* [EXERCISE PROMPT]
Each entry is to be retyped without alteration, and no picture is to be included.

* [EXERCISE INPUTS]
============================================================

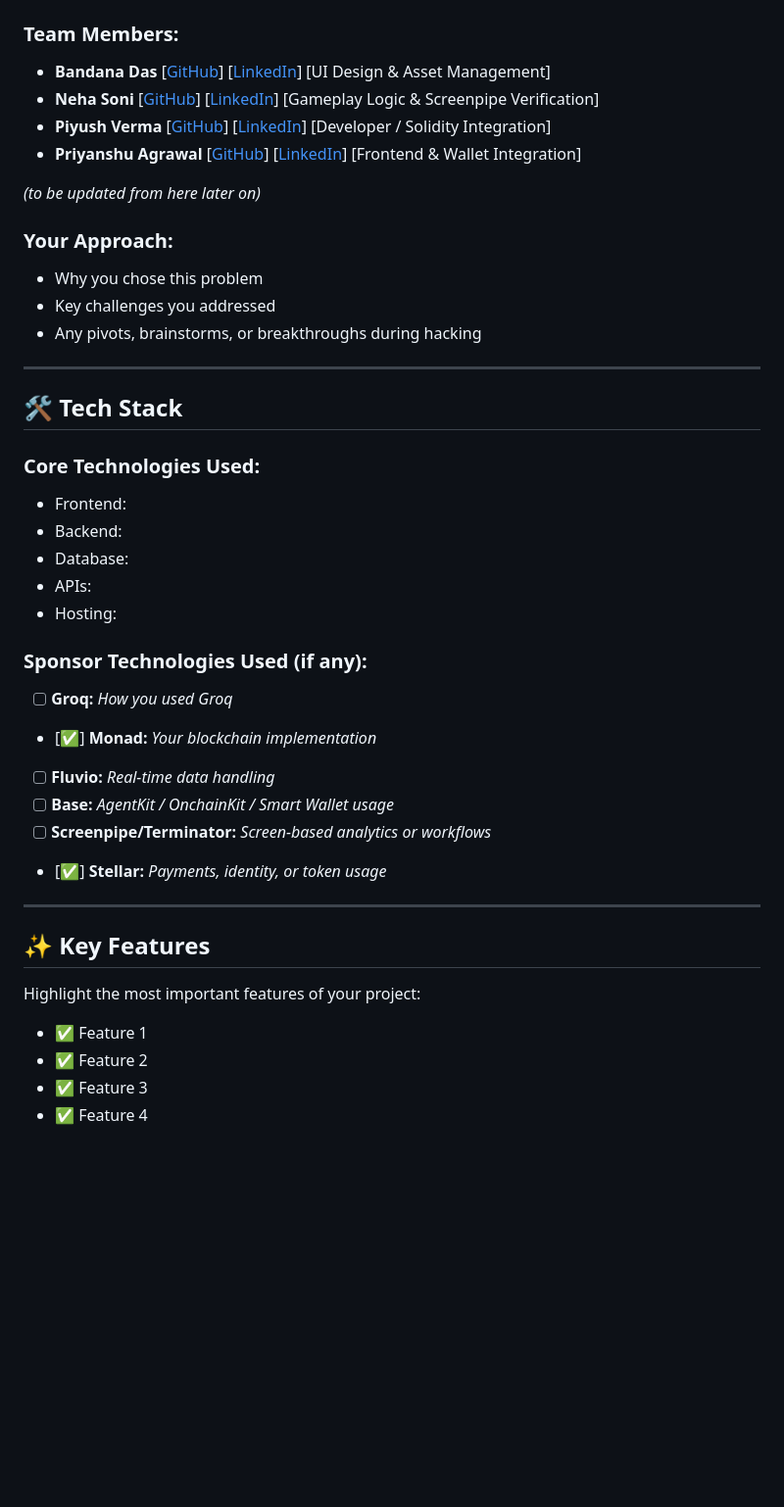
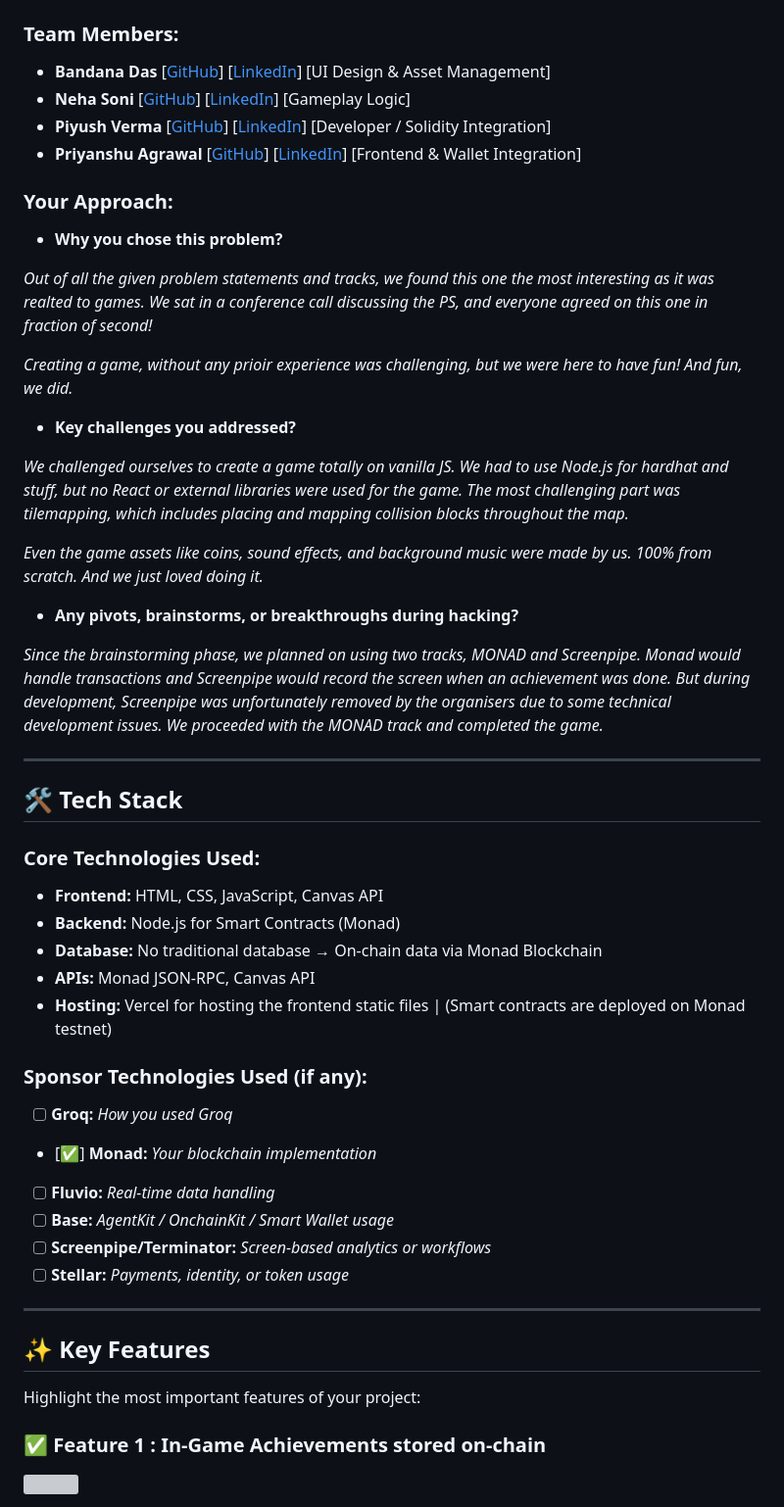
Before and after one commit to piyerx/nexora, a Markdown page: README.md, the part around one of its changes. Shown at 98% size. Rendered like a GitHub page; blank space fills up the shorter version; grey boxes are pictures that could not be loaded.

```diff
--- a/README.md
+++ b/README.md
@@ -33,27 +33,38 @@ The game empowers both players and developers by combining fun platformer mechan
 
 ### Team Members:
 - **Bandana Das** [[GitHub](https://github.com/bandana-web)] [[LinkedIn](https://www.linkedin.com/in/bandana-das-64b232291)] [UI Design & Asset Management]
-- **Neha Soni** [[GitHub](https://github.com/NehaSoni25)] [[LinkedIn](https://www.linkedin.com/in/neha-soni-b47115290)] [Gameplay Logic & Screenpipe Verification]
+- **Neha Soni** [[GitHub](https://github.com/NehaSoni25)] [[LinkedIn](https://www.linkedin.com/in/neha-soni-b47115290)] [Gameplay Logic]
 - **Piyush Verma** [[GitHub](https://github.com/piyerx)] [[LinkedIn](https://linkedin.com/in/piyerx)] [Developer / Solidity Integration]
 - **Priyanshu Agrawal** [[GitHub](https://github.com/Priyanshugrawal)] [[LinkedIn](https://www.linkedin.com/in/priyanshu-agrawal-83b268291)] [Frontend & Wallet Integration]
 
-*(to be updated from here later on)*
 
 ### Your Approach:
-- Why you chose this problem
-- Key challenges you addressed
-- Any pivots, brainstorms, or breakthroughs during hacking
+- **Why you chose this problem?**
+
+*Out of all the given problem statements and tracks, we found this one the most interesting as it was realted to games. We sat in a conference call discussing the PS, and everyone agreed on this one in fraction of second!*
+
+*Creating a game, without any prioir experience was challenging, but we were here to have fun! And fun, we did.*
+
+- **Key challenges you addressed?**
+
+*We challenged ourselves to create a game totally on vanilla JS. We had to use Node.js for hardhat and stuff, but no React or external libraries were used for the game. The most challenging part was tilemapping, which includes placing and mapping collision blocks throughout the map.*
+
+*Even the game assets like coins, sound effects, and background music were made by us. 100% from scratch. And we just loved doing it.*
+
+- **Any pivots, brainstorms, or breakthroughs during hacking?**
+
+*Since the brainstorming phase, we planned on using two tracks, MONAD and Screenpipe. Monad would handle transactions and Screenpipe would record the screen when an achievement was done. But during development, Screenpipe was unfortunately removed by the organisers due to some technical development issues. We proceeded with the MONAD track and completed the game.*
 
 ---
 
 ## 🛠️ Tech Stack
 
 ### Core Technologies Used:
-- Frontend:
-- Backend:
-- Database:
-- APIs:
-- Hosting:
+- **Frontend:** HTML, CSS, JavaScript, Canvas API
+- **Backend:** Node.js for Smart Contracts (Monad)
+- **Database:** No traditional database → On-chain data via Monad Blockchain
+- **APIs:** Monad JSON-RPC, Canvas API
+- **Hosting:** Vercel for hosting the frontend static files | (Smart contracts are deployed on Monad testnet)
 
 ### Sponsor Technologies Used (if any):
 - [ ] **Groq:** _How you used Groq_
@@ -61,7 +72,7 @@ The game empowers both players and developers by combining fun platformer mechan
 - [ ] **Fluvio:** _Real-time data handling_
 - [ ] **Base:** _AgentKit / OnchainKit / Smart Wallet usage_
 - [ ] **Screenpipe/Terminator:** _Screen-based analytics or workflows_
-- [✅] **Stellar:** _Payments, identity, or token usage_
+- [ ] **Stellar:** _Payments, identity, or token usage_
 
 ---
 
@@ -69,8 +80,6 @@ The game empowers both players and developers by combining fun platformer mechan
 
 Highlight the most important features of your project:
 
-- ✅ Feature 1
-- ✅ Feature 2
-- ✅ Feature 3
-- ✅ Feature 4
+### ✅ Feature 1 : In-Game Achievements stored on-chain
+![](readme_res/nex_feature_achievements.png)
 
```
Also changed, not shown: other parts of README.md (+64 -23 lines).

============================================================

* [WRITTEN RESPONSE]
Before and after one commit to piyerx/nexora, a Markdown page: README.md, the part around one of its changes. Shown at 98% size. Rendered like a GitHub page; blank space fills up the shorter version; grey boxes are pictures that could not be loaded.

```diff
--- a/README.md
+++ b/README.md
@@ -33,27 +33,38 @@ The game empowers both players and developers by combining fun platformer mechan
 
 ### Team Members:
 - **Bandana Das** [[GitHub](https://github.com/bandana-web)] [[LinkedIn](https://www.linkedin.com/in/bandana-das-64b232291)] [UI Design & Asset Management]
-- **Neha Soni** [[GitHub](https://github.com/NehaSoni25)] [[LinkedIn](https://www.linkedin.com/in/neha-soni-b47115290)] [Gameplay Logic & Screenpipe Verification]
+- **Neha Soni** [[GitHub](https://github.com/NehaSoni25)] [[LinkedIn](https://www.linkedin.com/in/neha-soni-b47115290)] [Gameplay Logic]
 - **Piyush Verma** [[GitHub](https://github.com/piyerx)] [[LinkedIn](https://linkedin.com/in/piyerx)] [Developer / Solidity Integration]
 - **Priyanshu Agrawal** [[GitHub](https://github.com/Priyanshugrawal)] [[LinkedIn](https://www.linkedin.com/in/priyanshu-agrawal-83b268291)] [Frontend & Wallet Integration]
 
-*(to be updated from here later on)*
 
 ### Your Approach:
-- Why you chose this problem
-- Key challenges you addressed
-- Any pivots, brainstorms, or breakthroughs during hacking
+- **Why you chose this problem?**
+
+*Out of all the given problem statements and tracks, we found this one the most interesting as it was realted to games. We sat in a conference call discussing the PS, and everyone agreed on this one in fraction of second!*
+
+*Creating a game, without any prioir experience was challenging, but we were here to have fun! And fun, we did.*
+
+- **Key challenges you addressed?**
+
+*We challenged ourselves to create a game totally on vanilla JS. We had to use Node.js for hardhat and stuff, but no React or external libraries were used for the game. The most challenging part was tilemapping, which includes placing and mapping collision blocks throughout the map.*
+
+*Even the game assets like coins, sound effects, and background music were made by us. 100% from scratch. And we just loved doing it.*
+
+- **Any pivots, brainstorms, or breakthroughs during hacking?**
+
+*Since the brainstorming phase, we planned on using two tracks, MONAD and Screenpipe. Monad would handle transactions and Screenpipe would record the screen when an achievement was done. But during development, Screenpipe was unfortunately removed by the organisers due to some technical development issues. We proceeded with the MONAD track and completed the game.*
 
 ---
 
 ## 🛠️ Tech Stack
 
 ### Core Technologies Used:
-- Frontend:
-- Backend:
-- Database:
-- APIs:
-- Hosting:
+- **Frontend:** HTML, CSS, JavaScript, Canvas API
+- **Backend:** Node.js for Smart Contracts (Monad)
+- **Database:** No traditional database → On-chain data via Monad Blockchain
+- **APIs:** Monad JSON-RPC, Canvas API
+- **Hosting:** Vercel for hosting the frontend static files | (Smart contracts are deployed on Monad testnet)
 
 ### Sponsor Technologies Used (if any):
 - [ ] **Groq:** _How you used Groq_
@@ -61,7 +72,7 @@ The game empowers both players and developers by combining fun platformer mechan
 - [ ] **Fluvio:** _Real-time data handling_
 - [ ] **Base:** _AgentKit / OnchainKit / Smart Wallet usage_
 - [ ] **Screenpipe/Terminator:** _Screen-based analytics or workflows_
-- [✅] **Stellar:** _Payments, identity, or token usage_
+- [ ] **Stellar:** _Payments, identity, or token usage_
 
 ---
 
@@ -69,8 +80,6 @@ The game empowers both players and developers by combining fun platformer mechan
 
 Highlight the most important features of your project:
 
-- ✅ Feature 1
-- ✅ Feature 2
-- ✅ Feature 3
-- ✅ Feature 4
+### ✅ Feature 1 : In-Game Achievements stored on-chain
+![](readme_res/nex_feature_achievements.png)
 
```
Also changed, not shown: other parts of README.md (+64 -23 lines).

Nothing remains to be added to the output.